## What needs to be done
Whenever the string "width" turns up in a line of the data below, copy that line.

START Data provided

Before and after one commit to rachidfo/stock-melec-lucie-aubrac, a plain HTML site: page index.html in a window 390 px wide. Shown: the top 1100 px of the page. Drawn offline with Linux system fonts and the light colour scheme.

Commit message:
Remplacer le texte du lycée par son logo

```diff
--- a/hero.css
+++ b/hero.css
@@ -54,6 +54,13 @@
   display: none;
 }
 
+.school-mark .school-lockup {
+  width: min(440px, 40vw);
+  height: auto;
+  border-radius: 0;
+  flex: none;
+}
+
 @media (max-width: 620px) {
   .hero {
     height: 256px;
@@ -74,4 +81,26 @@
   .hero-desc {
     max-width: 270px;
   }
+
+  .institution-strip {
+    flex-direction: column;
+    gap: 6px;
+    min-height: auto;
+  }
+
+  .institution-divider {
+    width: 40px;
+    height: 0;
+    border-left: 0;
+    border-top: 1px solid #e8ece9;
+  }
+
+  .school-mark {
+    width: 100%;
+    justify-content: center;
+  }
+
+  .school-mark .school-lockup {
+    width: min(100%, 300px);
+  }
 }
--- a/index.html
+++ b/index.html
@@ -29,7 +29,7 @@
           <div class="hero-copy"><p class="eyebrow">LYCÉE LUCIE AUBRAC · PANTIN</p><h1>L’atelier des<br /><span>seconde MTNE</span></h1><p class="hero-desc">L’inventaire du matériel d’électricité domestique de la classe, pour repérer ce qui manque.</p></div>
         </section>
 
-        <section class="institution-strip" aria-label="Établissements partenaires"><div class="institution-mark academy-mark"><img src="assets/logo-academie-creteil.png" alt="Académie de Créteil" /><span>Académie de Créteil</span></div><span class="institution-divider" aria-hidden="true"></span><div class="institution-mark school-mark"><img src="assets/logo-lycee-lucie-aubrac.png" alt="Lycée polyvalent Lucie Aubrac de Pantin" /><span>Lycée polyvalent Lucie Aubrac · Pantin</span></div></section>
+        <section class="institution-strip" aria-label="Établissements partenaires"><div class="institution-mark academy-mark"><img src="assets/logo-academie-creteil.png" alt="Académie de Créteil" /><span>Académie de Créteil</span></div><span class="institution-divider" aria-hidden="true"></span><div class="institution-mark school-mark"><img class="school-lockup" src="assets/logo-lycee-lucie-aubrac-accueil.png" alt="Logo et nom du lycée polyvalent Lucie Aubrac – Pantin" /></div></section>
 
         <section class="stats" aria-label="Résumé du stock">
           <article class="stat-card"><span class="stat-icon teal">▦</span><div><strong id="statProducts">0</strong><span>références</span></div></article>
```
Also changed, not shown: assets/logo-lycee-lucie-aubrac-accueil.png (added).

END Data provided

## Written solution
+  width: min(440px, 40vw);
 @media (max-width: 620px) {
     max-width: 270px;
+    width: 40px;
+    width: 100%;
+    width: min(100%, 300px);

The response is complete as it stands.